By Madison Noordhoek, University News, University of Missouri – Kansas City
April 9, 2018
Whether it be a bag of peanuts, an iconic bobble head or a 6-4-3 double play, baseball has long been not only America’s favorite pastime, but also Cuba’s.
American photographer Ira Block has visited Cuba several times as a National Geographic photographer. He decided to return for a three-year period to capture baseball’s cultural influence in Cuba. Block shared his work at Kansas City’s Negro League Baseball Museum Saturday afternoon.
“I wanted to document how the sport permeated and influenced Cuban culture,” Block said. “I wanted to show the way that people relate to the sport and then turn it all into an upbeat book. There’s so much negativity going on in the world today and the way sport affects culture is very uplifting and positive. The people there truly love the game.”
Baseball is an integral part of the history and evolution of Cuban culture, as it created a sense of community among those who played. Despite the extended time period Block spent on this photography project, the artist seemed to have no trouble finding his subjects.
“This is one of the easiest projects I ever did. All I had to do was ask where they were playing ball,” Block reveals. “I was just a wandering gypsy following the ball.”
Block spoke about the genuine enjoyment of the game among Cuban culture. Unlike the Major Leagues Baseball that dominates American culture, Cuba teams don’t have millions of dollars. They simply play to play.
Because of this different mindset, there is not as much pressure, particularly on adolescent players, in regards to scouting or admittance to baseball academies.
The artist admitted to having one struggle during his photographic series: bringing it to an end.
“It’s always hard to end this sort of project because you always think there’s something more, something you didn’t get,” Block said.

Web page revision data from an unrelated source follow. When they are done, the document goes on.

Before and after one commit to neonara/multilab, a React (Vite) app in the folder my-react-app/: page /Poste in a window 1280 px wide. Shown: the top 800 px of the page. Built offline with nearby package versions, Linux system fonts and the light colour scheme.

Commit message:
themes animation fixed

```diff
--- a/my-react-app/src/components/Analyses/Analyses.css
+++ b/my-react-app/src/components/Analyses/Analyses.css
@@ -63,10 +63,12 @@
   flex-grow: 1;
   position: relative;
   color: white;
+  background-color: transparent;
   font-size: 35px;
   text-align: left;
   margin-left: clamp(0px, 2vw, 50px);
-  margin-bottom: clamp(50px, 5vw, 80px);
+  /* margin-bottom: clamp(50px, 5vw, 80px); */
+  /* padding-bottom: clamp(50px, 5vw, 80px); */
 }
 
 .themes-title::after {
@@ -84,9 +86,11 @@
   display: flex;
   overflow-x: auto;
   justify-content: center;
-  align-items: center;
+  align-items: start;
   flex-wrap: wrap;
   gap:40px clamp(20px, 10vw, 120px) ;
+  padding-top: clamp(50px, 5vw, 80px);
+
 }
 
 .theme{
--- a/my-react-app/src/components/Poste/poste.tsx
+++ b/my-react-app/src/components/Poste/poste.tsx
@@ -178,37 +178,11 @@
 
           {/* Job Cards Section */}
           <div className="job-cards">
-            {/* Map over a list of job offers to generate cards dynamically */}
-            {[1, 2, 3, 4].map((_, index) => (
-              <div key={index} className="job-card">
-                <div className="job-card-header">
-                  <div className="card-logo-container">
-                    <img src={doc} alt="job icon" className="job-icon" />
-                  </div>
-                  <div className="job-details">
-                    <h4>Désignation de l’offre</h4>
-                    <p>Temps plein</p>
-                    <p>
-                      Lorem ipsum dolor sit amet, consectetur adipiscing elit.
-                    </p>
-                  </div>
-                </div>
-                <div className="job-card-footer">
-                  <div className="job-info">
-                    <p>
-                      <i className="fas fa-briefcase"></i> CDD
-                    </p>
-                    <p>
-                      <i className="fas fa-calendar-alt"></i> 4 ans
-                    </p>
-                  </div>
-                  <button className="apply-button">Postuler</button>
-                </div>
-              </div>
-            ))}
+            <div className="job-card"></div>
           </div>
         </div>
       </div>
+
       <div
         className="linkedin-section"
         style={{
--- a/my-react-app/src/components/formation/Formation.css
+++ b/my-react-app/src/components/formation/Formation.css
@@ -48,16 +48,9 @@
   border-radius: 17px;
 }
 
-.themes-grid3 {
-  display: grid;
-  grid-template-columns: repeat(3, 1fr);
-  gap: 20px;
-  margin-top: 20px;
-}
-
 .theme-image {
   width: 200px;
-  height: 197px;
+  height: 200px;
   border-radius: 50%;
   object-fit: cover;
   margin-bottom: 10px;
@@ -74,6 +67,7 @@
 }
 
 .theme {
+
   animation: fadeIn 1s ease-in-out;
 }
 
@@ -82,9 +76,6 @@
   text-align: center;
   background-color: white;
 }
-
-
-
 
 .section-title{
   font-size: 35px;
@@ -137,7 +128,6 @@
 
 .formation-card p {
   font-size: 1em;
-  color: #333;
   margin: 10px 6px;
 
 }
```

“Cuba Loves Baseball” by Ira Block book singing is closed, but can be purchased online. The Negro Leagues Baseball Museum is located in the 18th & Vine District in Kansas City, Missouri.